The Brain and Biopsychology

THE BRAIN AND BIOPSYCHOLOGY 4

TheBrain and Biopsychology

TheBrain and Biopsychology

Tounderstand the dynamics of the brain and the mind, it is important toknow its regions and their functionalities. The cerebrum is the partresponsible for controlling movement. The cerebrum through cerebralcortex also performs the memory function and analyzing the sensorydata. It also believed to make decisions and form thoughts (Freeberg,2009).The left hemisphere is the region where information is interpretedlogically and languages are formulated alongside production ofsymbolic information. The right hemisphere region is responsible forthe multi-sensory, especially the visual processing skills (Breedloveet al, 2007).The cerebellum part is responsible for controlling balance and thecoordination functions of the brain. The brain stem connects thebrain with the spinal cord and is responsible for controllingbreathing, heart rate, blood pressure and digestion among otherautomatic processes of the body (Freeberg,2009).

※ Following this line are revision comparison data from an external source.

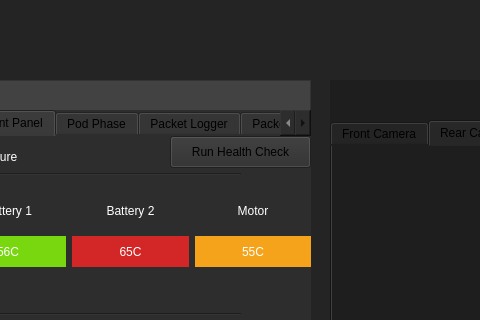
Old version of the form GUI/AlbertaLoop_UI.ui in the repository albertaloop/T_SWE_2022_2023; both pictures show x 410 to 890 and y 0 to 320 of the 1145 by 687 pixel window.
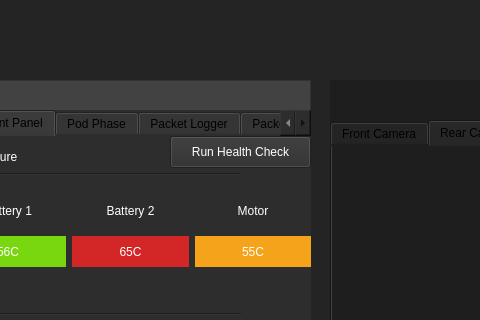
New version of the form. The open tabs and pages were chosen to show the change. Icons and pictures are not drawn.

What changed in the file:
```diff
--- a/GUI/AlbertaLoop_UI.ui
+++ b/GUI/AlbertaLoop_UI.ui
@@ -696,6 +696,9 @@
           <height>32</height>
          </rect>
         </property>
+        <property name="styleSheet">
+         <string notr="true">color: rgb(255, 255, 255);</string>
+        </property>
         <property name="text">
          <string>Run Health Check</string>
         </property>
```
Left out of the diff: 8 changed lines with no effect on the pictures.
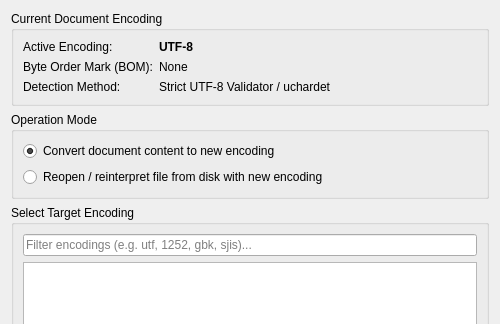
alsyundawy/NoteSciPad, file src/dialogs/EncodingSelectionDialog.ui: the form before one commit; both pictures show x 0 to 500 and y 0 to 324 of the 500 by 520 pixel window.
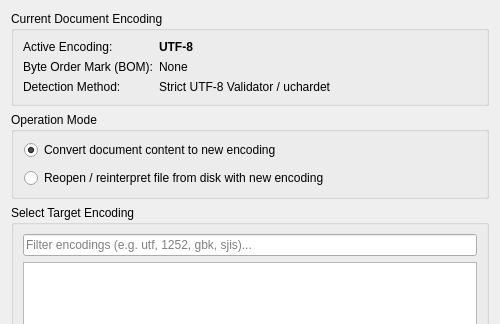
The form after the commit.

```diff
--- a/src/dialogs/EncodingSelectionDialog.ui
+++ b/src/dialogs/EncodingSelectionDialog.ui
@@ -76,6 +76,21 @@
       <string>Operation Mode</string>
      </property>
      <layout class="QVBoxLayout" name="layoutAction">
+      <property name="spacing">
+       <number>8</number>
+      </property>
+      <property name="leftMargin">
+       <number>10</number>
+      </property>
+      <property name="topMargin">
+       <number>8</number>
+      </property>
+      <property name="rightMargin">
+       <number>10</number>
+      </property>
+      <property name="bottomMargin">
+       <number>8</number>
+      </property>
       <item>
        <widget class="QRadioButton" name="radioConvert">
         <property name="text">
```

Themind-brain problem is a problem of understanding the mind and thenature of consciousness. While the brain is not identical to themind, its activities are linked with the nature of consciousness thatis enhanced by the mind (Freeberg,2009).This is the basis of the debate that monists believe that the mindand the brain is the same thing, while dualists assert that the twoare different. In this debate, I take a dualist view that the mindand the brain are different in existence. This is because I believein the Mind/Brain theory. According to the Mind/Brain Identitytheory, the processes of the mind are the same with the nature ofconsciousness and processes of the mind (Freeberg,2009).However, I believe that the two are not identical.

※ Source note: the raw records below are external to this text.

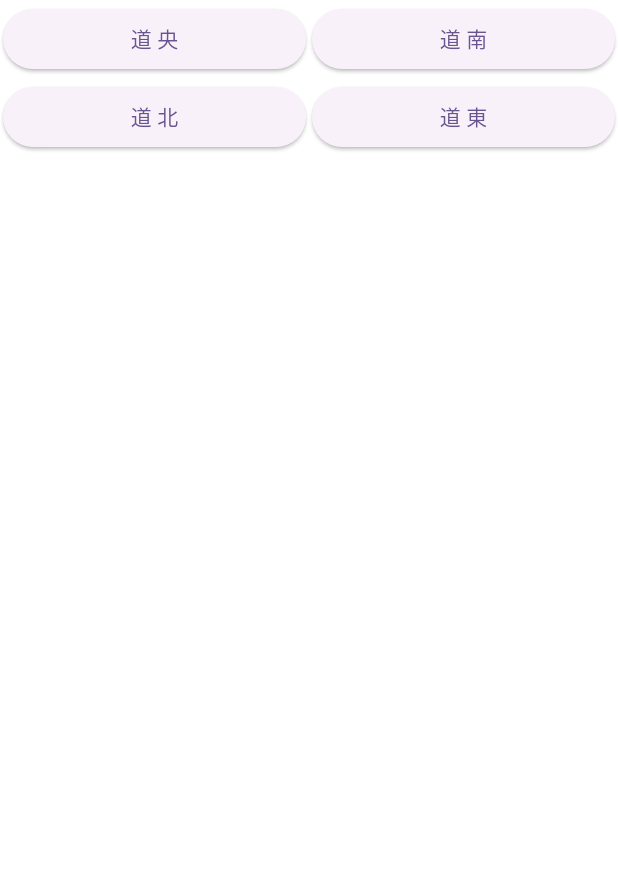
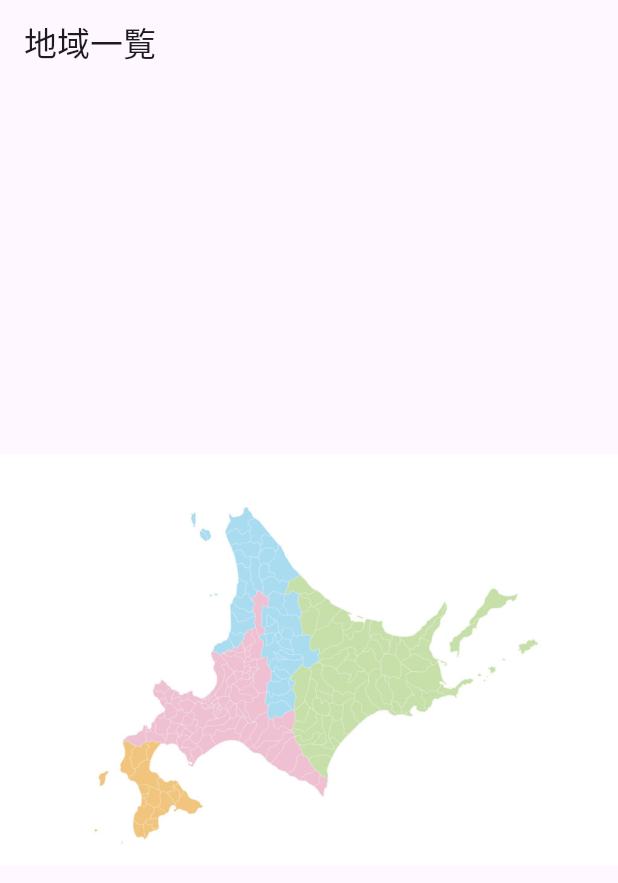
Before and after one commit to Satokamone/flutterMock, a Flutter app: the screen it shows after launch, on a phone screen of 412 x 824 dp. Shown: the top 883 px of the screen. Run offline on Flutter 3.47's test engine with Material 3 defaults, Android fonts, the light colour scheme and no system bars.

Commit message:
画像の挿入

```diff
--- a/lib/homepage.dart
+++ b/lib/homepage.dart
@@ -2,47 +2,14 @@ import 'package:flutter/material.dart';
 import 'firstpage.dart';
 
 class HomePage extends StatelessWidget {
-  const HomePage({
-    Key? key,
-  }) : super(key: key);
   @override
   Widget build(BuildContext context) {
-    return Column(
-      children: [
-        Row(
-          mainAxisAlignment: MainAxisAlignment.spaceEvenly,
-          children: [
-            weekButton('道 央'),
-            weekButton('道 南'),
-          ],
+    return Scaffold(
+      appBar: AppBar(
+        title: Text("地域一覧"),
       ),
-        Row(
-          mainAxisAlignment: MainAxisAlignment.spaceEvenly,
-          children: [
-            weekButton('道 北'),
-            weekButton('道 東'),
-          ],
-        ),
-      ],
-    );
-  }
-
-  Expanded weekButton(String buttonText) {
-    return Expanded(
-      child: Padding(
-        padding: const EdgeInsets.all(2.0),
-        child: ElevatedButton(
-          onPressed: () {
-            //Navigator.push(
-            //context, MaterialPageRoute(builder: (context) => FirstPage()));
-          },
-          child: Text(buttonText),
-        ),
-      ),
-    );
-  }
-}
-      //body: Center(
+      body: Center(
+        child: Image.asset('images/北海道地域別.jpg'),
         //child: TextButton(
         //child: Text("ツアーを選ぶ"),
         //onPressed: () {
@@ -53,5 +20,8 @@ class HomePage extends StatelessWidget {
         // （2） 実際に表示するページ(ウィジェット)を指定する
         //builder: (context) => FirstPage()));
         //},
+      ),
       //),
-      //),
+    );
+  }
+}
--- a/pubspec.yaml
+++ b/pubspec.yaml
@@ -70,6 +70,8 @@ flutter:
   uses-material-design: true
 
   # To add assets to your application, add an assets section, like this:
+  assets:
+    - images/
   # assets:
   #   - images/a_dot_burr.jpeg
   #   - images/a_dot_ham.jpeg
```
Also changed, not shown: images/北海道地域別.jpg (added). Lines whose indentation alone changed are shown as unchanged.
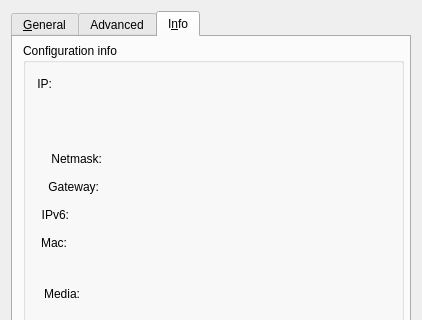
Qt form src/ethernetconfig/ethernetconfig.ui (Peter2121/pc-networkmanager) before a commit; both pictures show x 0 to 422 and y 0 to 320 of the 422 by 588 pixel window.
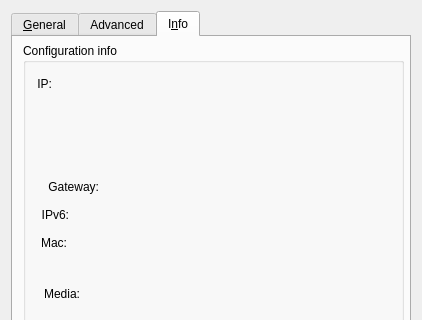
The same form after that commit. The open tabs and pages were chosen to show the change. Icons and pictures are not drawn.

Commit message: Use EthernetConfigData to fill up ethernetconfig dialog, activate ethernetconfig dialog for wireless interfaces

```diff
--- a/src/ethernetconfig/ethernetconfig.ui
+++ b/src/ethernetconfig/ethernetconfig.ui
@@ -378,31 +378,6 @@
        <property name="title">
         <string>Configuration info</string>
        </property>
-       <widget class="QLabel" name="textLabel3_2">
-        <property name="geometry">
-         <rect>
-          <x>12</x>
-          <y>105</y>
-          <width>67</width>
-          <height>22</height>
-         </rect>
-        </property>
-        <property name="sizePolicy">
-         <sizepolicy hsizetype="Minimum" vsizetype="Preferred">
-          <horstretch>0</horstretch>
-          <verstretch>0</verstretch>
-         </sizepolicy>
-        </property>
-        <property name="text">
-         <string>Netmask:</string>
-        </property>
-        <property name="alignment">
-         <set>Qt::AlignRight|Qt::AlignTrailing|Qt::AlignVCenter</set>
-        </property>
-        <property name="wordWrap">
-         <bool>false</bool>
-        </property>
-       </widget>
        <widget class="QLabel" name="textLabel3">
         <property name="geometry">
          <rect>
@@ -629,7 +604,7 @@
           <x>95</x>
           <y>30</y>
           <width>271</width>
-          <height>61</height>
+          <height>101</height>
          </rect>
         </property>
         <property name="sizePolicy">
```
Left out of the diff: 22 changed lines with no effect on the pictures. The commit also changes 7 other files.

Toexplore and understand the brain functions its processes, there aredifferent research tools and methods that have been used. One of themethods is lesions, which involves the destruction or removal of theparts of the brain. By removing certain parts, scientists learn whatfunction they carry (Weathingtonet al, 2010).Another method is the use of imaging equipment to map out thedifferent parts of the brain. Some of the imaging solutions used are,the ComputerizedAxial Tomography(CT) scan, Magnetic Resonance Imaging (MRI), Functional MRI and thePositronEmission Tomography (PET) scan(Weathingtonet al, 2010).Inaddition, another method used is theElectroencephalogram,EEG, which involves analysis of the electric activity of the brain(Weathingtonet al, 2010).

Togain the knowledge about the brain that is known to date, there arevarious research methods that are employed. One of the methodologiesis experimenting method. This involves disabling or limiting theneural function to study the biological and behavioral processes thatare affected (Weathingtonet al, 2010).The other methodology used is observation method that involvesobserving, recording and analyzing the behavior of the subject beingstudied. Moreover, research methods use genetic techniques that seekto infer the genetic aspects of the biological psychology(Weathingtonet al, 2010).

Inconnection with the research about the brain and studyingbiopsychology, there are fundamental ethical concerns. One of theethical concerns is the destruction of some parts of the brain of thesubject to study its brain (Bernat,2008).Some animals used in the study such as rats have their partscompletely destroyed in order to study the functions of the brainparts destroyed. Another ethical concern is that the studies done onanimals are used to generalize the knowledge to include people as ifthe two subjects were equal (Bernat,2008).Moreover, people have argued about the need to understand the brainfunctions and questioned the methods used as if the research was ofreal necessity.

References

Bernat,L. (2008). EthicalIssuesin Neurology.Philadelphia: Lippincott Williams &amp Wilkins

Breedlove,M.S, Rosenzweig,M. &amp&nbspWatson, N. (2007). BiologicalPsychology: An Introduction to Behavioral and Cognitive Neuroscience.Sunderland,Ma: SinauerAssociates, Inc.

Freeberg,L. (2009). DiscoveringBiological Psychology.London: Cengage Learning

Weathington,B.L., Cunningham, C.J.L., &amp Pittenger, D.P. (2010).&nbspResearchMethods for the Behavioral and Social Sciences.Hoboken, NJ: John Wiley &amp Sons, Inc.